By sponsoring labour-intensive illicit economies, particularly illicit crop cultivation, criminal and militant actors can provide public goods, suboptimal as they may be. Most importantly, they sponsor employment in the illegal economy. This ability to provide employment is all the more significant in places where political-economic arrangements, such as taxation systems, weak fiscal capacity, limited access to education, and monopolistic economic and political setups, often fail to create jobs even during times of economic growth.

Criminal entities and militant groups often provide physical security as well. In fact, though they are sources of insecurity and crime in the first place, they often regulate the level of violence and suppress street crime, such as robberies, theft, kidnapping, and even homicides. Functioning as order and rule providers brings criminals and militants important support from the community, in addition to facilitating the illegal business since illicit economies also benefit from reduced transaction costs and increased predictability.  Organized crime groups and militant actors also provide dispute resolution mechanisms and even set up unofficial courts and enforce contracts. Additionally, they provide socioeconomic public goods, such as roads and health clinics. The more they do so, the more they become de facto proto-state governing entities.


It is important to stop thinking about the illegal drug trade solely as aberrant social activity to be suppressed; instead, we need to think of crime as part of a competition in state-making between the drug traffickers and formal state institutions over the population’s allegiance. In areas of state weakness and under provision of public goods, the effective state strategy towards the drug trade is thus not simply one of law enforcement suppression of crime.

Premature eradication of illicit crops in the absence of alternative livelihoods being in place; harsh imprisonment of users and farmers; saturation of areas with police officers, especially if they are corrupt and inadequately trained; interdiction policies excessively preoccupied with suppressing drug flows; and highly repressive measures—such approaches only attack the symptoms of the social crisis rather than its underlying conditions.

A more appropriate response is a multifaceted state-building effort that seeks to strengthen the bonds between the state and marginalized communities dependent on, or vulnerable to, participation in the illicit activity for reasons of economic survival and physical insecurity.

Such a multifaceted approach requires that the state address all the complex reasons that populations turn to illegality, including law enforcement deficiencies and physical insecurity, poor rule of law, suppression of human rights, economic poverty and social marginalization. It also requires the recognition that addicts are chronically ill people whose condition and interaction with the rest of society will only be worsened by imprisonment.

Efforts need to focus on ensuring that peoples and communities will obey laws. By increasing the likelihood that illegal behaviour and corruption will be punished while also creating the social, economic and political environment in which t he laws are consistent with the needs of the people, laws can be seen as legitimate and hence be internalized.

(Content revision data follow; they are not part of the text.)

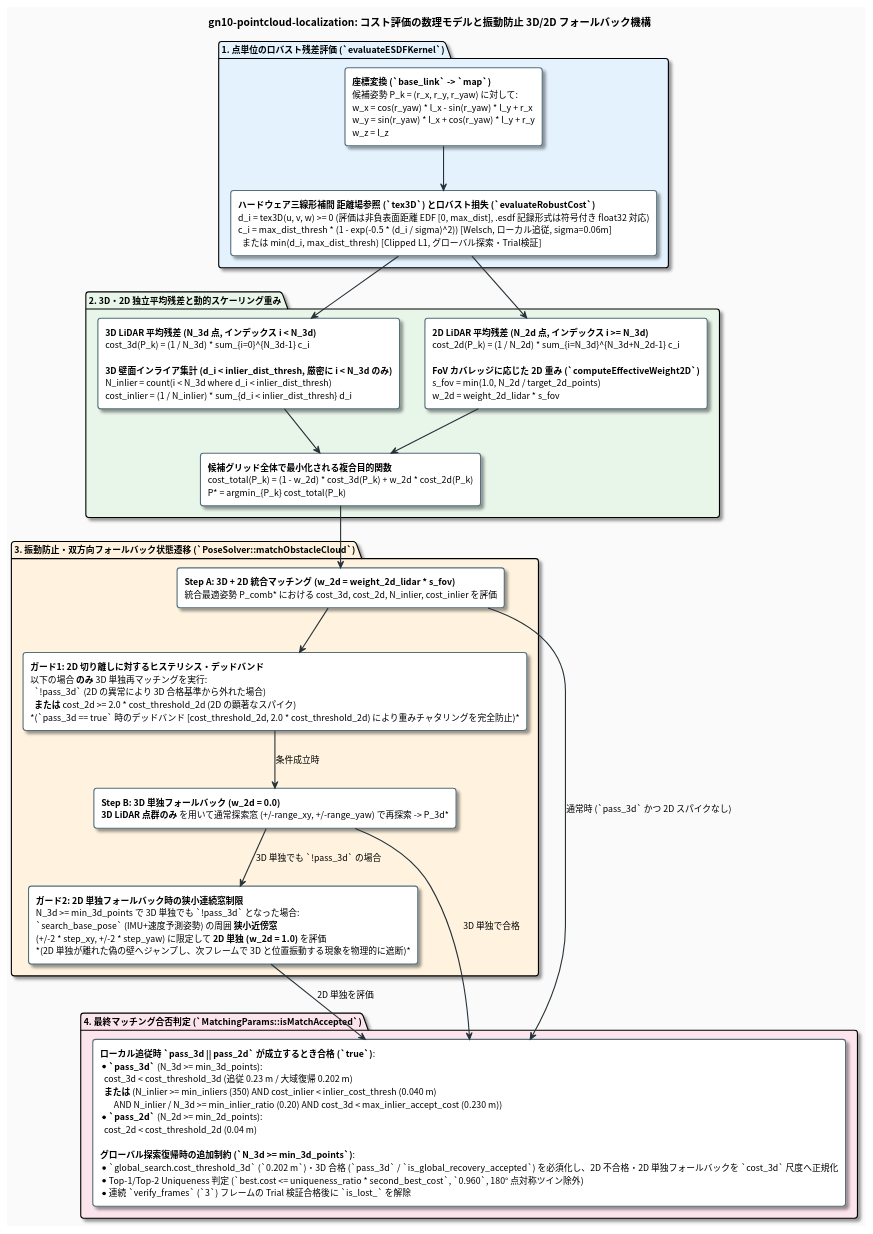
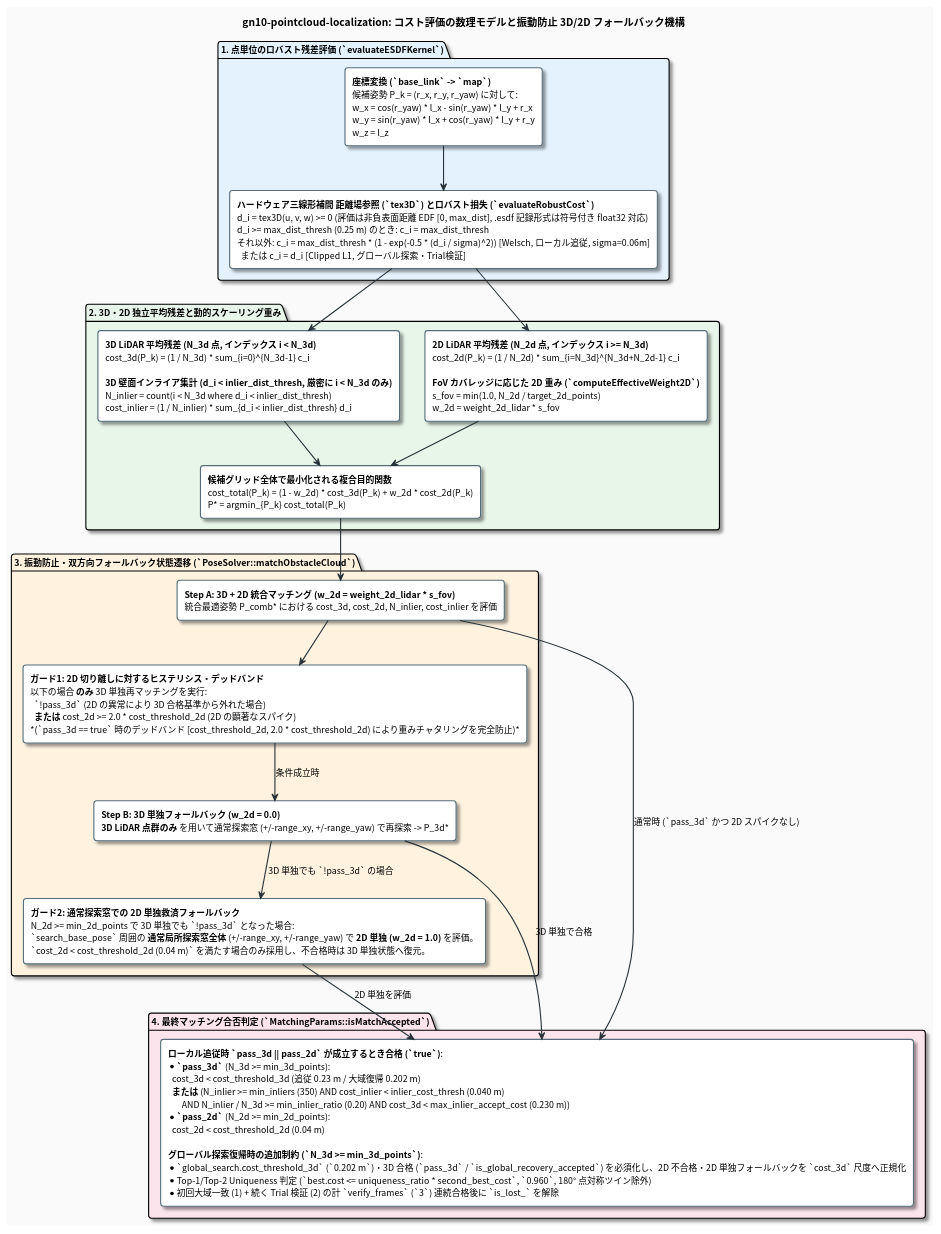
The diagram in docs/matching_cost_and_weighting_jp.pu (tmcit-ararobo-2026a/gn10-pointcloud-localization), drawn with PlantUML before and after one commit. The commit also changed 11 other files, not shown here.

Commit message:
docs: sync README benchmarks, YAML comments, and PlantUML diagrams with v1.2.4 code

```diff
--- a/docs/matching_cost_and_weighting_jp.pu
+++ b/docs/matching_cost_and_weighting_jp.pu
@@ -1,70 +1,70 @@
 @startuml matching_cost_and_weighting_jp
 skinparam backgroundColor #FAFAFA
 skinparam defaultFontName "Roboto, Noto Sans CJK JP, sans-serif"
 skinparam defaultFontSize 12
 skinparam roundCorner 8
 skinparam shadowing true
 skinparam ArrowColor #263238
 skinparam ArrowThickness 1.5
 
 skinparam rectangle {
     BackgroundColor #FFFFFF
     BorderColor #546E7A
     BorderThickness 1.5
 }
 
 skinparam note {
     BackgroundColor #FFF8E1
     BorderColor #FFB300
     FontColor #263238
 }
 
 title **gn10-pointcloud-localization: コスト評価の数理モデルと振動防止 3D/2D フォールバック機構**
 
 package "1. 点単位のロバスト残差評価 (`evaluateESDFKernel`)" #E3F2FD {
     rectangle "**座標変換 (`base_link` -> `map`)**\n候補姿勢 P_k = (r_x, r_y, r_yaw) に対して:\nw_x = cos(r_yaw) * l_x - sin(r_yaw) * l_y + r_x\nw_y = sin(r_yaw) * l_x + cos(r_yaw) * l_y + r_y\nw_z = l_z" as TF_EQ
 
-    rectangle "**ハードウェア三線形補間 距離場参照 (`tex3D`) とロバスト損失 (`evaluateRobustCost`)**\nd_i = tex3D(u, v, w) >= 0  (評価は非負表面距離 EDF [0, max_dist], .esdf 記録形式は符号付き float32 対応)\nc_i = max_dist_thresh * (1 - exp(-0.5 * (d_i / sigma)^2))  [Welsch, ローカル追従, sigma=0.06m]\n  または min(d_i, max_dist_thresh)  [Clipped L1, グローバル探索・Trial検証]" as CLIP_EQ
+    rectangle "**ハードウェア三線形補間 距離場参照 (`tex3D`) とロバスト損失 (`evaluateRobustCost`)**\nd_i = tex3D(u, v, w) >= 0  (評価は非負表面距離 EDF [0, max_dist], .esdf 記録形式は符号付き float32 対応)\nd_i >= max_dist_thresh (0.25 m) のとき: c_i = max_dist_thresh\nそれ以外: c_i = max_dist_thresh * (1 - exp(-0.5 * (d_i / sigma)^2))  [Welsch, ローカル追従, sigma=0.06m]\n  または c_i = d_i  [Clipped L1, グローバル探索・Trial検証]" as CLIP_EQ
 
     TF_EQ -down-> CLIP_EQ
 }
 
 package "2. 3D・2D 独立平均残差と動的スケーリング重み" #E8F5E9 {
     rectangle "**3D LiDAR 平均残差 (N_3d 点, インデックス i < N_3d)**\ncost_3d(P_k) = (1 / N_3d) * sum_{i=0}^{N_3d-1} c_i\n\n**3D 壁面インライア集計 (d_i < inlier_dist_thresh, 厳密に i < N_3d のみ)**\nN_inlier = count(i < N_3d where d_i < inlier_dist_thresh)\ncost_inlier = (1 / N_inlier) * sum_{d_i < inlier_dist_thresh} d_i" as COST_3D
 
     rectangle "**2D LiDAR 平均残差 (N_2d 点, インデックス i >= N_3d)**\ncost_2d(P_k) = (1 / N_2d) * sum_{i=N_3d}^{N_3d+N_2d-1} c_i\n\n**FoV カバレッジに応じた 2D 重み (`computeEffectiveWeight2D`)**\ns_fov = min(1.0, N_2d / target_2d_points)\nw_2d = weight_2d_lidar * s_fov" as COST_2D
 
     rectangle "**候補グリッド全体で最小化される複合目的関数**\ncost_total(P_k) = (1 - w_2d) * cost_3d(P_k) + w_2d * cost_2d(P_k)\nP* = argmin_{P_k} cost_total(P_k)" as COMP_EQ
 
     COST_3D -down-> COMP_EQ
     COST_2D -down-> COMP_EQ
 }
 
 CLIP_EQ -down-> COST_3D
 CLIP_EQ -down-> COST_2D
 
 package "3. 振動防止・双方向フォールバック状態遷移 (`PoseSolver::matchObstacleCloud`)" #FFF3E0 {
     rectangle "**Step A: 3D + 2D 統合マッチング (w_2d = weight_2d_lidar * s_fov)**\n統合最適姿勢 P_comb* における cost_3d, cost_2d, N_inlier, cost_inlier を評価" as STEP_A
 
     rectangle "**ガード1: 2D 切り離しに対するヒステリシス・デッドバンド**\n以下の場合 **のみ** 3D 単独再マッチングを実行:\n  `!pass_3d` (2D の異常により 3D 合格基準から外れた場合)\n  **または** cost_2d >= 2.0 * cost_threshold_2d (2D の顕著なスパイク)\n*(`pass_3d == true` 時のデッドバンド [cost_threshold_2d, 2.0 * cost_threshold_2d) により重みチャタリングを完全防止)*" as GUARD_1
 
     rectangle "**Step B: 3D 単独フォールバック (w_2d = 0.0)**\n**3D LiDAR 点群のみ** を用いて通常探索窓 (+/-range_xy, +/-range_yaw) で再探索 -> P_3d*" as STEP_B
 
-    rectangle "**ガード2: 2D 単独フォールバック時の狭小連続窓制限**\nN_3d >= min_3d_points で 3D 単独でも `!pass_3d` となった場合:\n`search_base_pose` (IMU+速度予測姿勢) の周囲 **狭小近傍窓**\n(+/-2 * step_xy, +/-2 * step_yaw) に限定して **2D 単独 (w_2d = 1.0)** を評価\n*(2D 単独が離れた偽の壁へジャンプし、次フレームで 3D と位置振動する現象を物理的に遮断)*" as STEP_C
+    rectangle "**ガード2: 通常探索窓での 2D 単独救済フォールバック**\nN_2d >= min_2d_points で 3D 単独でも `!pass_3d` となった場合:\n`search_base_pose` 周囲の **通常局所探索窓全体** (+/-range_xy, +/-range_yaw) で **2D 単独 (w_2d = 1.0)** を評価。\n`cost_2d < cost_threshold_2d (0.04 m)` を満たす場合のみ採用し、不合格時は 3D 単独状態へ復元。" as STEP_C
 
     STEP_A -down-> GUARD_1
     GUARD_1 -down-> STEP_B : 条件成立時
     STEP_B -down-> STEP_C : 3D 単独でも `!pass_3d` の場合
 }
 
 COMP_EQ -down-> STEP_A
 
 package "4. 最終マッチング合否判定 (`MatchingParams::isMatchAccepted`)" #FCE4EC {
-    rectangle "**ローカル追従時 `pass_3d || pass_2d` が成立するとき合格 (`true`)**:\n* **`pass_3d`** (N_3d >= min_3d_points):\n  cost_3d < cost_threshold_3d (追従 0.23 m / 大域復帰 0.202 m)\n  **または** (N_inlier >= min_inliers (350) AND cost_inlier < inlier_cost_thresh (0.040 m)\n       AND N_inlier / N_3d >= min_inlier_ratio (0.20) AND cost_3d < max_inlier_accept_cost (0.230 m))\n* **`pass_2d`** (N_2d >= min_2d_points):\n  cost_2d < cost_threshold_2d (0.04 m)\n\n**グローバル探索復帰時の追加制約 (`N_3d >= min_3d_points`)**:\n* `global_search.cost_threshold_3d` (`0.202 m`)・3D 合格 (`pass_3d` / `is_global_recovery_accepted`) を必須化し、2D 不合格・2D 単独フォールバックを `cost_3d` 尺度へ正規化\n* Top-1/Top-2 Uniqueness 判定 (`best.cost <= uniqueness_ratio * second_best_cost`, `0.960`, 180° 点対称ツイン除外)\n* 連続 `verify_frames` (`3`) フレームの Trial 検証合格後に `is_lost_` を解除" as FINAL_ACCEPT
+    rectangle "**ローカル追従時 `pass_3d || pass_2d` が成立するとき合格 (`true`)**:\n* **`pass_3d`** (N_3d >= min_3d_points):\n  cost_3d < cost_threshold_3d (追従 0.23 m / 大域復帰 0.202 m)\n  **または** (N_inlier >= min_inliers (350) AND cost_inlier < inlier_cost_thresh (0.040 m)\n       AND N_inlier / N_3d >= min_inlier_ratio (0.20) AND cost_3d < max_inlier_accept_cost (0.230 m))\n* **`pass_2d`** (N_2d >= min_2d_points):\n  cost_2d < cost_threshold_2d (0.04 m)\n\n**グローバル探索復帰時の追加制約 (`N_3d >= min_3d_points`)**:\n* `global_search.cost_threshold_3d` (`0.202 m`)・3D 合格 (`pass_3d` / `is_global_recovery_accepted`) を必須化し、2D 不合格・2D 単独フォールバックを `cost_3d` 尺度へ正規化\n* Top-1/Top-2 Uniqueness 判定 (`best.cost <= uniqueness_ratio * second_best_cost`, `0.960`, 180° 点対称ツイン除外)\n* 初回大域一致 (1) + 続く Trial 検証 (2) の計 `verify_frames` (`3`) 連続合格後に `is_lost_` を解除" as FINAL_ACCEPT
 }
 
 STEP_A -down-> FINAL_ACCEPT : 通常時 (`pass_3d` かつ 2D スパイクなし)
 STEP_B -down-> FINAL_ACCEPT : 3D 単独で合格
 STEP_C -down-> FINAL_ACCEPT : 2D 単独を評価
 
 @enduml
```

Reconceptualizing and addressing the drug trade as an opportunity to make states more effective and more accountable and to strengthen the bonds between citizens and institutions would not only make for more effective and more human rights friendly policies; it would also provide a new unifying framework around which a global regime to deal with illegal and addictive substances could emerge, and also allow for legalizing marijuana in some countries and toughening law enforcement in others. Such a reconceptualization does not obviate tensions that drug policy externalities will generate in a world with a likely increasing variety and divergence of drug policies. Even today, such spillovers and tensions exist. However, it provides a platform for cooperation while permitting context-specific policies.


 1    See Statements by the President of the Security Council (SPRST/2010/4), 24 February 2010 and (S/PRST/2009/32), 8 December 2009.